◆ DIRECTIONS FOR THIS TASK ◆
Within the entries below, every line containing "export" is to be copied.

◆ DATA EXTRACT ◆
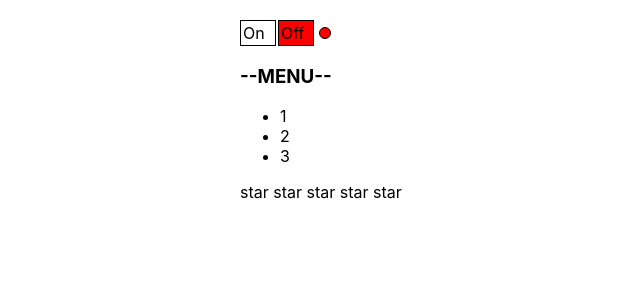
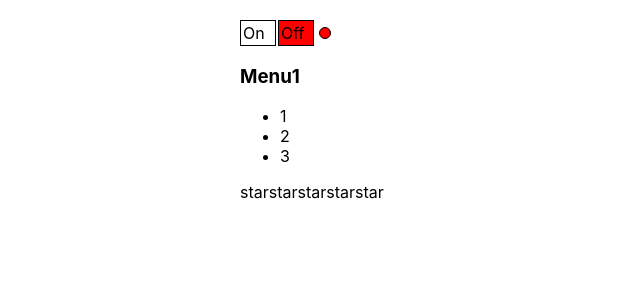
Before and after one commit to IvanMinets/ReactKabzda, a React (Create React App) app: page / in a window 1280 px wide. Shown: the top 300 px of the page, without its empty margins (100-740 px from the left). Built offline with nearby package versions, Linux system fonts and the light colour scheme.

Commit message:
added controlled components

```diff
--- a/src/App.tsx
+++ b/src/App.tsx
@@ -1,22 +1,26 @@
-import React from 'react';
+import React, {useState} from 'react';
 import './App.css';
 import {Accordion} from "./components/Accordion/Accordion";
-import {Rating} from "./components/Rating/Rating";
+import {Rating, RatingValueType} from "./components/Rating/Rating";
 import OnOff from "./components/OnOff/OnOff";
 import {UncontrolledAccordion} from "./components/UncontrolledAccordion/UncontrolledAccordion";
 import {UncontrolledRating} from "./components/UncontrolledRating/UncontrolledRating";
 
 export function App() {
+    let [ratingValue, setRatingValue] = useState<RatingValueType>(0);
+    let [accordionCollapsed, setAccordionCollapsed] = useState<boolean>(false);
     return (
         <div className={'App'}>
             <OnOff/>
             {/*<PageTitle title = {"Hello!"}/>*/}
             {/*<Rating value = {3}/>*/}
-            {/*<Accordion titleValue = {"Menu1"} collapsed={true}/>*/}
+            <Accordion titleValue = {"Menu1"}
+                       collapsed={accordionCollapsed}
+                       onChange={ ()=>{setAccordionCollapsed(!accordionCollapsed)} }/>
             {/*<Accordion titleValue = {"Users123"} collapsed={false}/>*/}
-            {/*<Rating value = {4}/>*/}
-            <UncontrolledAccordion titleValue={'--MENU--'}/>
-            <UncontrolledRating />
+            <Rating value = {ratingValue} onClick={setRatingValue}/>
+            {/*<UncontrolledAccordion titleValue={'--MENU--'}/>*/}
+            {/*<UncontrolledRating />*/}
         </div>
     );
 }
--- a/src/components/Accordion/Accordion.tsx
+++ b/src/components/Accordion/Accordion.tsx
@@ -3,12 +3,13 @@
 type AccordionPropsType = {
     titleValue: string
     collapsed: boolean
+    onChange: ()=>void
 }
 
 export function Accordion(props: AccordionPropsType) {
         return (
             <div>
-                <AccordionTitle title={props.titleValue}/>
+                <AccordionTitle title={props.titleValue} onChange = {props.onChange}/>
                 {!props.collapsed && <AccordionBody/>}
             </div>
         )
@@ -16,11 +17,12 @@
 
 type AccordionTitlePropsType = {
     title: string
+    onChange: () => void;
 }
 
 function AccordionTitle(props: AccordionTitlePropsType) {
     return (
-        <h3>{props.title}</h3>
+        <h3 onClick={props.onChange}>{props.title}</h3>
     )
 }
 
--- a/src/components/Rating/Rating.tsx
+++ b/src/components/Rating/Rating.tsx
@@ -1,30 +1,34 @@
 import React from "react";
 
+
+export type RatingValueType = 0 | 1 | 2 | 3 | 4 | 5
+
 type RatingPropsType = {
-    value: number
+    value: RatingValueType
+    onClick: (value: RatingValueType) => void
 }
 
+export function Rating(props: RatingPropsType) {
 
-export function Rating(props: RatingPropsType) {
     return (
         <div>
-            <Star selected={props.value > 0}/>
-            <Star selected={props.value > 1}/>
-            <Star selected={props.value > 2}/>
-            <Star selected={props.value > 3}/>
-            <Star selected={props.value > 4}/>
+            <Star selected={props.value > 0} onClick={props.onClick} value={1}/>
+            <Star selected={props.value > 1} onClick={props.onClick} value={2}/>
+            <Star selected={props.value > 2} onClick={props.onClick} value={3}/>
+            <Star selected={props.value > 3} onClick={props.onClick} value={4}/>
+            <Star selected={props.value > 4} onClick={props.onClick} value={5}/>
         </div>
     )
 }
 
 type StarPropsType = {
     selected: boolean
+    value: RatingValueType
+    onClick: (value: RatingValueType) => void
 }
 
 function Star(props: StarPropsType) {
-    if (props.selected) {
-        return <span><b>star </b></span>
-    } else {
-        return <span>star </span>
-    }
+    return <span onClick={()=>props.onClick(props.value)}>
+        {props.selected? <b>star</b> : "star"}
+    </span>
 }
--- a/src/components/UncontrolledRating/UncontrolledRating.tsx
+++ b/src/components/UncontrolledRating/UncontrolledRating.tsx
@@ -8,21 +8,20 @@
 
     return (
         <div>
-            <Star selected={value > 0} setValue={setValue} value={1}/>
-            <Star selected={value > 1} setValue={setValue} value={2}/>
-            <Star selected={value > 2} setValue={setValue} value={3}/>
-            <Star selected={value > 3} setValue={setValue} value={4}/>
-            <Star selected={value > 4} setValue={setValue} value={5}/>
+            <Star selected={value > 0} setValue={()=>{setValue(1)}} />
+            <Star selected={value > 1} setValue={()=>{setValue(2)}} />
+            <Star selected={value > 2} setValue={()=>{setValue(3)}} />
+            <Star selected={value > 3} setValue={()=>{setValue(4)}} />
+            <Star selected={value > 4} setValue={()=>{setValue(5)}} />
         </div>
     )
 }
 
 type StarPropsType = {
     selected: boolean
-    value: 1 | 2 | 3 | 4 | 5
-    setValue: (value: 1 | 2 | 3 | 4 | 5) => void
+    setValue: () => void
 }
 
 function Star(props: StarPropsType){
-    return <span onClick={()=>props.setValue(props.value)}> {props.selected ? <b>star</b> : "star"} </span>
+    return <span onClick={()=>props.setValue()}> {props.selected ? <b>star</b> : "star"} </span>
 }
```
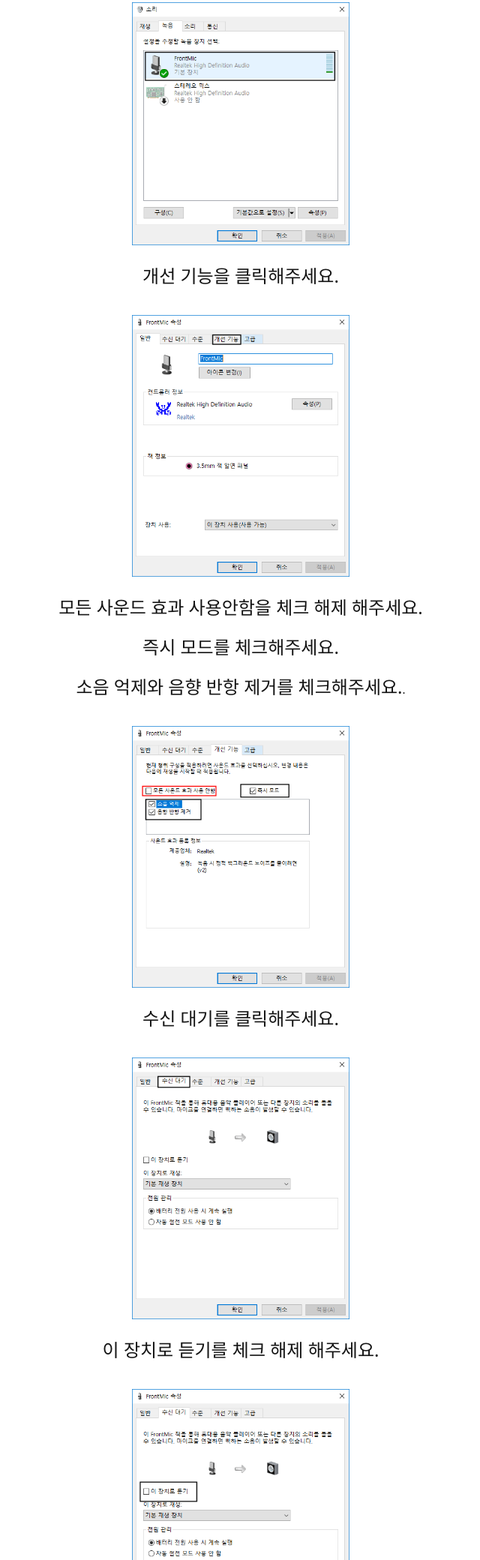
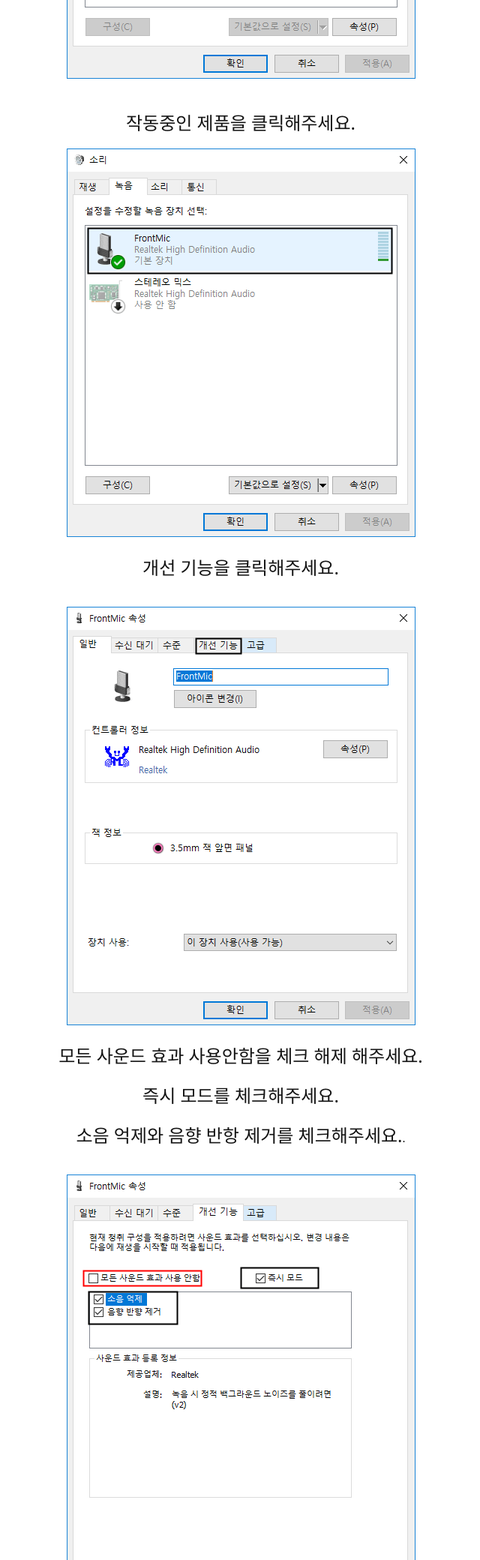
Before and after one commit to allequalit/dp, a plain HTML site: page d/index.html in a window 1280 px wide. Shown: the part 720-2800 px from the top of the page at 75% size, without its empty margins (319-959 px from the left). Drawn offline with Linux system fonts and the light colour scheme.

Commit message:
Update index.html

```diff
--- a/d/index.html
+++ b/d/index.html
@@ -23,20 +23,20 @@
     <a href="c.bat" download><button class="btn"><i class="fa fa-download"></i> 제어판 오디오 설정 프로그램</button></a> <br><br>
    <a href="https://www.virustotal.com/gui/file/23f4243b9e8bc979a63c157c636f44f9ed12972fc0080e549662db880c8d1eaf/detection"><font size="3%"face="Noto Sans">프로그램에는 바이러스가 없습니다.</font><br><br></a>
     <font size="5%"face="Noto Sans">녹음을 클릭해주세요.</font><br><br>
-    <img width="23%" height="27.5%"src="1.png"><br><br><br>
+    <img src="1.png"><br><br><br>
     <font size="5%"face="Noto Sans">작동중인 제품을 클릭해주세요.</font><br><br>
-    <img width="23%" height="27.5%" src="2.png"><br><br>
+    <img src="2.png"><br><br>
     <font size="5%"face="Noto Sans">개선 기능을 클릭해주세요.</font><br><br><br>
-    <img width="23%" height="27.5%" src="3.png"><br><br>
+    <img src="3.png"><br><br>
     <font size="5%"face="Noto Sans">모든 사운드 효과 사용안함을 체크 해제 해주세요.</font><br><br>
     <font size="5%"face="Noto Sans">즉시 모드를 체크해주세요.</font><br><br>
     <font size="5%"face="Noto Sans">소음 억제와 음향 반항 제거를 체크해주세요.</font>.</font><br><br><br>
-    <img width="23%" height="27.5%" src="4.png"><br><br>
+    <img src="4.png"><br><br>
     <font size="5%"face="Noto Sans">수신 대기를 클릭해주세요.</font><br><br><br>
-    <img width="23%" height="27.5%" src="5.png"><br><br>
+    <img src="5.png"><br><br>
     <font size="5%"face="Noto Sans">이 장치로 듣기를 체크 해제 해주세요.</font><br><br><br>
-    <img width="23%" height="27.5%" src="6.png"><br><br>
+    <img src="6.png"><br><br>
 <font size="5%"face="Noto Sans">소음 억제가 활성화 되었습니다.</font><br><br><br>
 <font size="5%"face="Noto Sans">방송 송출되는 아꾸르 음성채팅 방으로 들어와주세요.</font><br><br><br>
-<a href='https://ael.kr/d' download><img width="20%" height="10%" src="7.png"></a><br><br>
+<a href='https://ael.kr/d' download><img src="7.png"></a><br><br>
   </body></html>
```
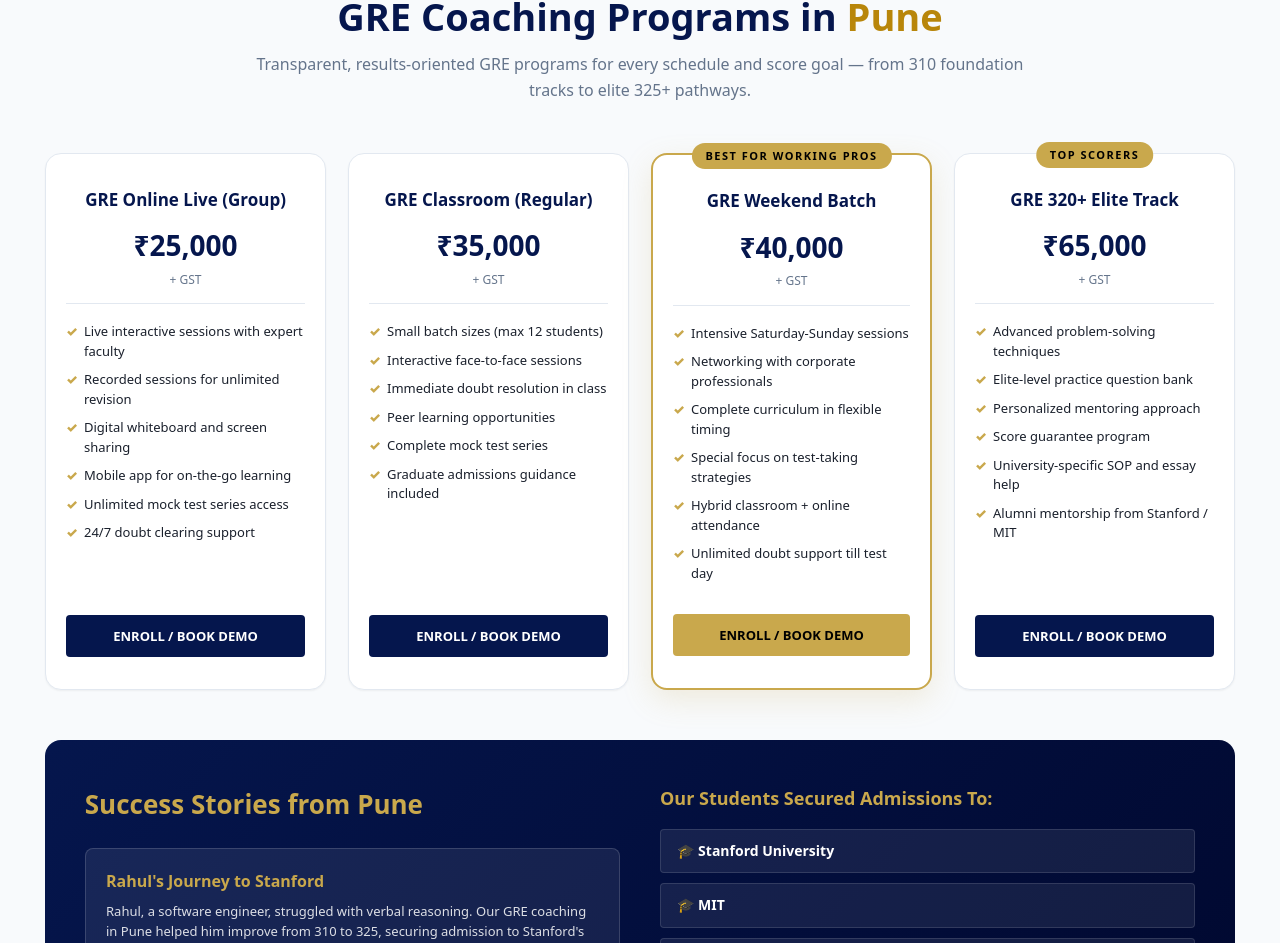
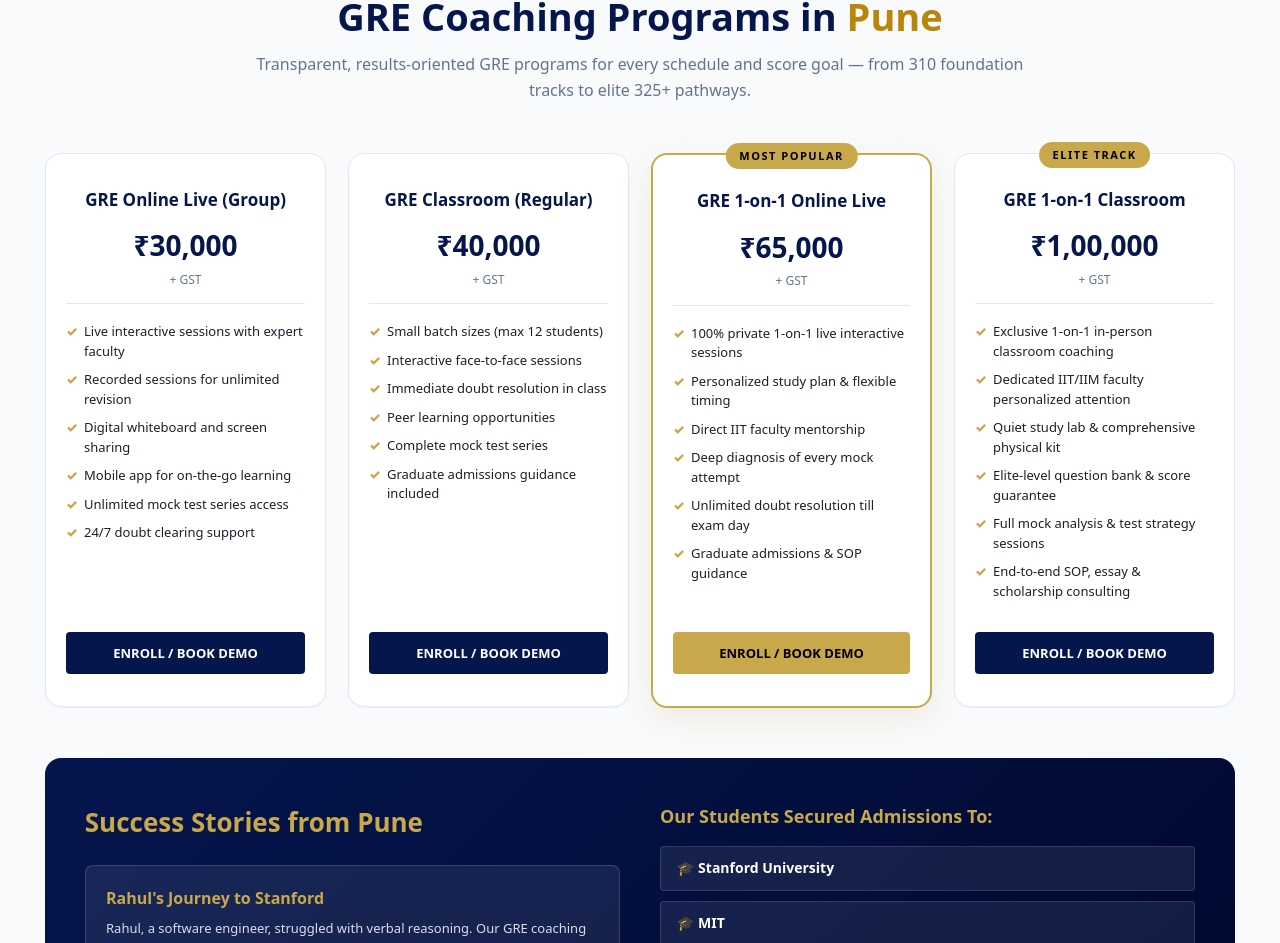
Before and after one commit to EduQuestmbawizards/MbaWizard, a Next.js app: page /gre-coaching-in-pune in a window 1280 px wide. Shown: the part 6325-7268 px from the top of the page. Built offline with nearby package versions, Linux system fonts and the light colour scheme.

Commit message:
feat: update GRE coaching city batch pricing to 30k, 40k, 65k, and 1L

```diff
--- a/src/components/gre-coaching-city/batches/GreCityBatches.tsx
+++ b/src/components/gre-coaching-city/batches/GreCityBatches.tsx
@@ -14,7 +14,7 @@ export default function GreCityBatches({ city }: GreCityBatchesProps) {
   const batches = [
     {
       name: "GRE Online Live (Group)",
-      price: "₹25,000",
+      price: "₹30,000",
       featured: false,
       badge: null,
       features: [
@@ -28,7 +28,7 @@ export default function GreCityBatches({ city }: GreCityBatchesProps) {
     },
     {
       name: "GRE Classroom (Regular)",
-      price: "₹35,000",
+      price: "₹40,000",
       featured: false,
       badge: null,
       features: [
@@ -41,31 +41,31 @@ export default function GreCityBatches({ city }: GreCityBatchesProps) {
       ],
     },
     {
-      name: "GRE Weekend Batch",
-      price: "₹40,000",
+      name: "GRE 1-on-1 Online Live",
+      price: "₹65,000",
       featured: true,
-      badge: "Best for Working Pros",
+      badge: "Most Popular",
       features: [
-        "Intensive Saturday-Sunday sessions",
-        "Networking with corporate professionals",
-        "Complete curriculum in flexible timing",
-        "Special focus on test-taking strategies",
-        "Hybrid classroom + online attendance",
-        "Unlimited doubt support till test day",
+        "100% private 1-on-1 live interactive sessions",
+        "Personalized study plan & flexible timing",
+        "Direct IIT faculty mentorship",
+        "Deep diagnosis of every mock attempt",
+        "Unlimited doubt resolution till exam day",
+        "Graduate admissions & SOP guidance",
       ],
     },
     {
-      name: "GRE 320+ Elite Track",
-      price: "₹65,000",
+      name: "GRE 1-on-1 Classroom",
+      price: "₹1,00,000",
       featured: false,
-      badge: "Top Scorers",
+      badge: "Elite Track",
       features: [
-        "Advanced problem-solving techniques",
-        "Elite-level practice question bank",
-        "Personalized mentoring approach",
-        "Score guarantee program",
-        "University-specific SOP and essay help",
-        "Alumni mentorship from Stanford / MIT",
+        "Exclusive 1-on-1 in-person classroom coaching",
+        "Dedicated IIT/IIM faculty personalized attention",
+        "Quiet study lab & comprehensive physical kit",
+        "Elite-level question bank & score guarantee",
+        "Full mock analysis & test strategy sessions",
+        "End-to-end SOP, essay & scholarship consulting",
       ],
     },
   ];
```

◆ THE ANSWER ◆
 export function App() {
 export function Accordion(props: AccordionPropsType) {
+export type RatingValueType = 0 | 1 | 2 | 3 | 4 | 5
+export function Rating(props: RatingPropsType) {
-export function Rating(props: RatingPropsType) {
@@ -14,7 +14,7 @@ export default function GreCityBatches({ city }: GreCityBatchesProps) {
@@ -28,7 +28,7 @@ export default function GreCityBatches({ city }: GreCityBatchesProps) {
@@ -41,31 +41,31 @@ export default function GreCityBatches({ city }: GreCityBatchesProps) {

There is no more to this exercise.